A garage can be a thing of beauty—not just a dirty place to keep your junk.
Trick it out
Give your garage some personality. Many builders do not finish attached
garages. They do finish the walls and ceiling spaces shared with the house,
but unless the buyer works out something ahead of time, there are usually
two or three walls left unfinished. Adding drywall is an excellent do-it-yourself project.
Now add some color. Look at garage color schemes. Auto enthusiasts’ garages
often feature a theme such as racing, vintage cars or popular models such as
Mustangs or Corvettes. Other garages may feature a favorite sports team.
Choose a floor covering. Whether you fancy a modern, sophisticated epoxy
look or a classic checkerboard pattern, many options are available. Paint,
epoxy, tile and parking mats are the most popular. Keep in mind that you get
what you pay for when it comes to garage floor coverings. Paint typically
requires continuous touch-up maintenance; epoxy doesn’t. Floor tiles can be
pricey, but they don’t require any surface prep as paint and epoxy do.
Add some gizmos. There are all kinds of modern products for your garage.
One of the most useful is an automatic garage door closer that attaches to the
opener so you never have to worry about forgetting to close it. Parking gadgets are also quite useful.
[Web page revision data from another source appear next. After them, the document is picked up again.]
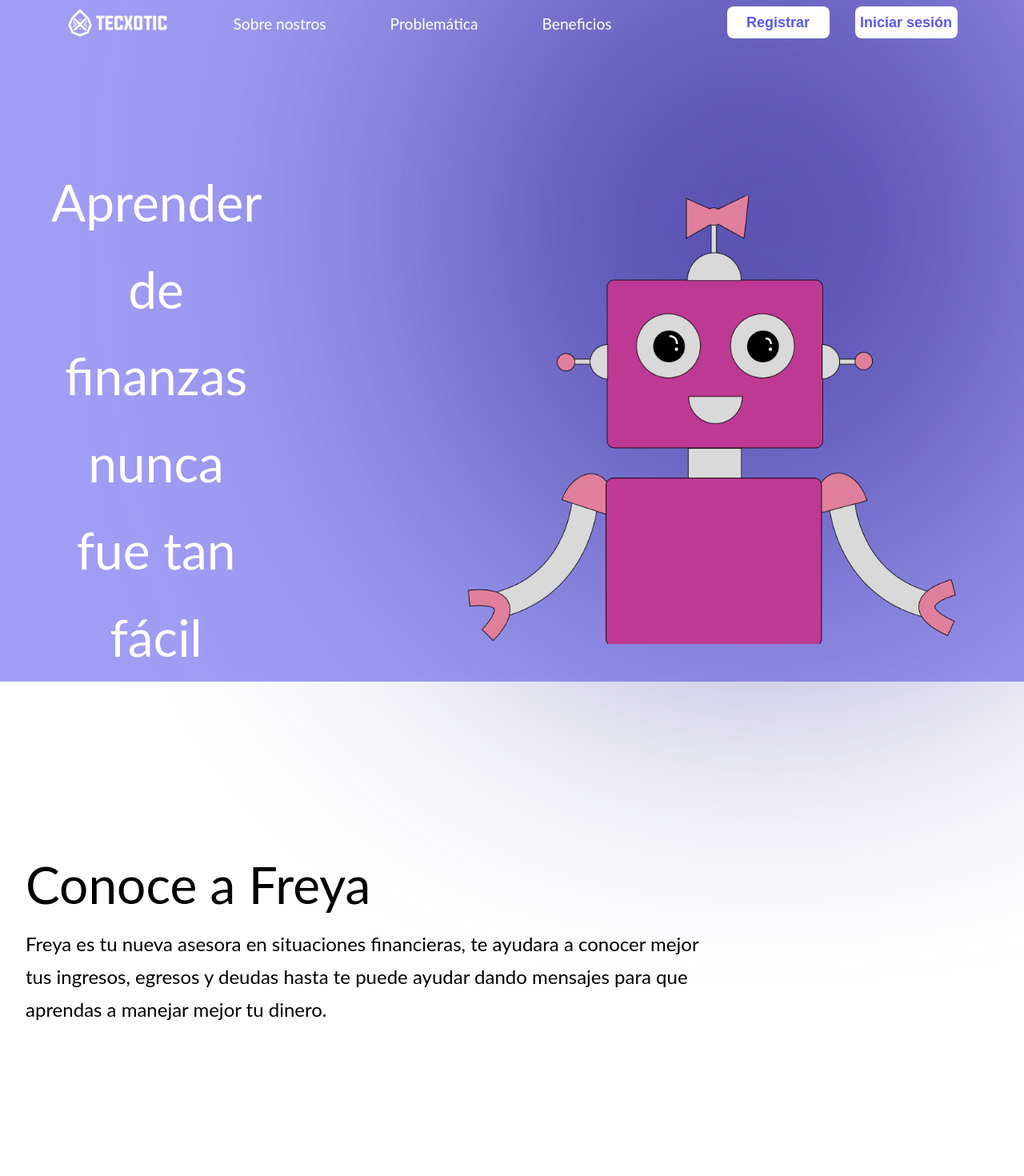
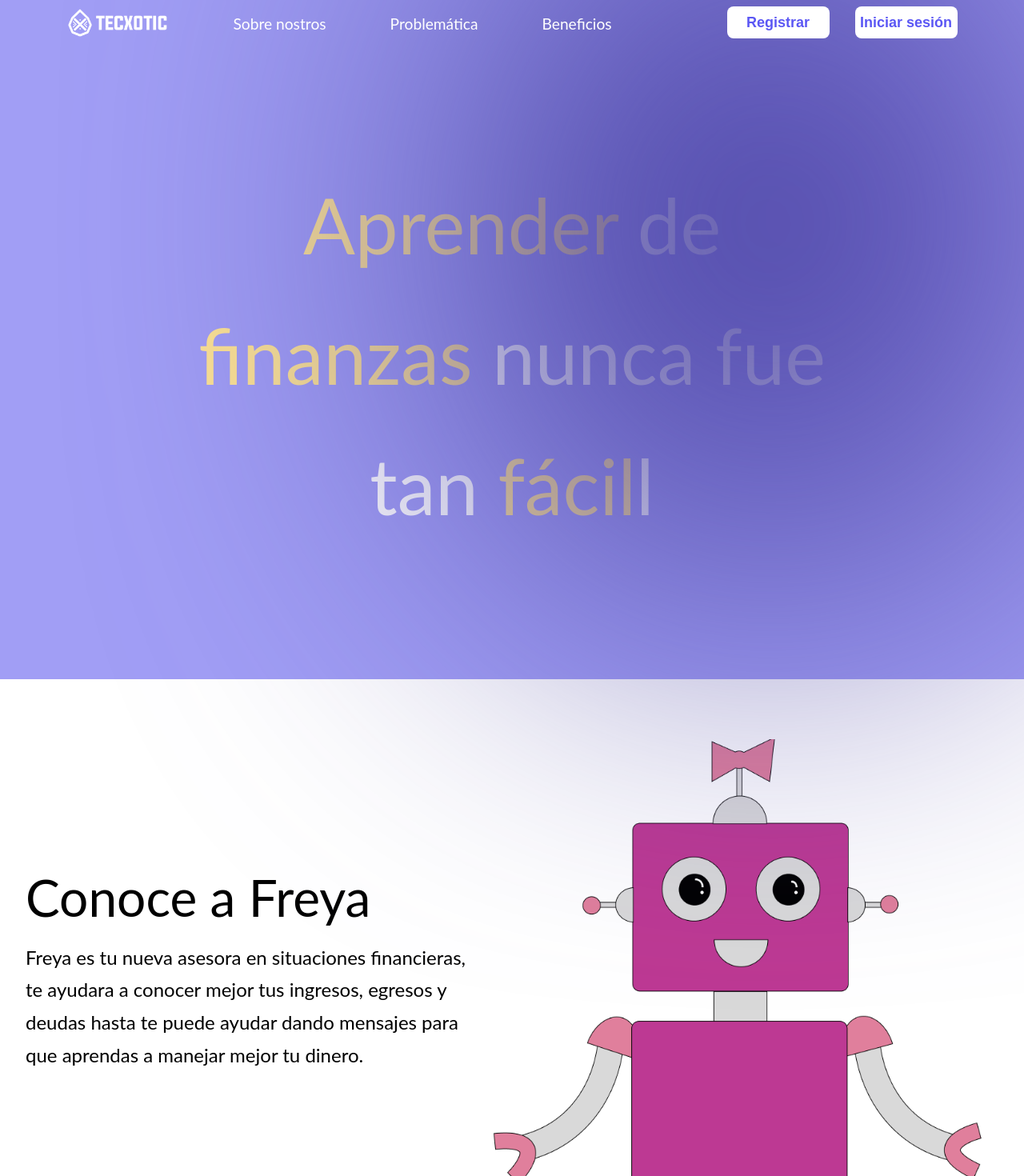
Before and after one commit to ArmandoArV/hackathon-morelos-ZZZZ-Front, a React (Create React App) app: page / in a window 1280 px wide. Shown: the part 40-1510 px from the top of the page at 80% size. Built offline with nearby package versions, Linux system fonts and the light colour scheme.

Commit message:
seguimos en detalles

```diff
--- a/src/Containers/Aboutus.css
+++ b/src/Containers/Aboutus.css
@@ -1,11 +1,10 @@
 .aboutus{
     display: flex;
-    flex-direction: column;
-    justify-content: left;
+    flex-direction: row;
+    align-items: center;
     padding-left: 2rem;
     padding-right: 2rem;
-    padding-top: 200px;
-    padding-right: 400px
+    padding-top: 75px;
   }
 
   .title{
@@ -17,3 +16,13 @@
     font-size: 1.5rem;
     text-align: left;
   }
+
+  .right-Container {
+    justify-content: right;
+    align-items: right;
+  }
+
+  .clara{
+      width: 40rem;
+      height: 35rem;
+  }
--- a/src/Containers/Aboutus.jsx
+++ b/src/Containers/Aboutus.jsx
@@ -1,10 +1,12 @@
 import React from "react";
 import "./Aboutus.css";
+import clara from "../images/clara.png"
 
 export default function Aboutus() {
   return (
     <>
       <div className="aboutus">
+        <div className="textinfo">
           <div className="title">
             <p>Conoce a Freya </p>
           </div>
@@ -15,6 +17,12 @@ export default function Aboutus() {
               </p>
           </div>
         </div>
+        <div className="right-Container">
+          <div className="imageContainer">
+            <img className="clara" src={clara}></img>
+          </div>
+        </div>
+      </div>
     </>
   );
 }
--- a/src/Containers/MainContainer.jsx
+++ b/src/Containers/MainContainer.jsx
@@ -1,18 +1,12 @@
 import React from "react";
 import "./mainContainer.css";
-import clara from "../images/clara.png"
 
 export default function MainContainer() {
   return (
     <>
       <div className="mainContainer">
         <div className="left-Container">
-          <p>Aprender de finanzas nunca fue tan fácil </p>
-        </div>
-        <div className="right-Container">
-          <div className="imageContainer">
-            <img className="clara" src={clara}></img>
-          </div>
+          <p><span class="color">Aprender</span> de <span class="color"><br></br>finanzas</span> nunca fue <br></br>tan <span class="color">fácil</span>l </p>
         </div>
       </div>
     </>
--- a/src/Containers/mainContainer.css
+++ b/src/Containers/mainContainer.css
@@ -1,32 +1,18 @@
 .mainContainer {
   z-index: 99;
-  display: flex;
-  flex-direction: row;
-  align-items: center;
+  text-align: center;
   padding-left: 2rem;
   padding-right: 2rem;
   padding-top: 75px;
 }
 
-.left-Container,
-.right-Container {
-  display: flex;
-  flex-direction: row;
+.left-Container {
+  z-index: 2;
+  color: white;
+  font-size: 6rem;
+  justify-content: center;
 }
 
-.left-Container {
-  color: white;
-  font-size: 4rem;
-  justify-content: left;
-  padding-right: 250px;
+.color{
+  color: #FEE492;
 }
-
-.right-Container {
-  justify-content: right;
-  align-items: right;
-}
-
-.clara{
-    width: 40rem;
-    height: 35rem;
-}
--- a/src/Pages/landing/home.css
+++ b/src/Pages/landing/home.css
@@ -1,11 +1,11 @@
 main {
-  min-height:100%;
+  min-height:100vh;
 }
 
 
 #aboutus {
   background-color: white;
-  height: 1080px;
+  height: 100vh;
   display: flex;
   flex-direction: column;
 }
```
Lines whose indentation alone changed are shown as unchanged.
You can choose from laser pointers to guide you to
the same spot every time, proximity sensors that work like stoplights, parking
stops that are similar to car wash stops, as well as the classic tennis ball on
a string guide. You can also add security devices such as motion detectors,
glass-break detectors, open-door alarms and open-window alarms.
These days, more and more garage owners are taking advantage of their
garage space by making it more useful for their particular needs. You can
use it for piling clutter or as a multifunction extension of your home. You
can shape it up on a shoestring budget or spruce it up with the best products
money can buy. What really matters is to decide what you want your garage
to do for you, and then put it to work. A
Ben Jacobs works in the facilities industry and is the father of five. While looking for
ways to maximize his own garage space, he launched the Web site
www.home-garage-help.com in 2005 to help other homeowners get more from their garages.
PUT A DRYER SHEE T in the pocket of your car
door. It is a cheap and very effective way to
keep your car smelling fresh and beats hanging
something ugly from your rear-view mirror.
The trunk is another great place to keep a
dryer sheet. A
THE PLASTIC JARS that Costco peanuts come
in are great for storing screws and nails. In my
basement I go one step further by hanging
these jars from the ceiling by screwing the lids
into the ceiling joists. They are in easy reach
and you can see at a glance what’s inside.
You’ll probably want to put two screws into
the lids—with just one screw, the lids tend to
spin around when you screw in the jars. A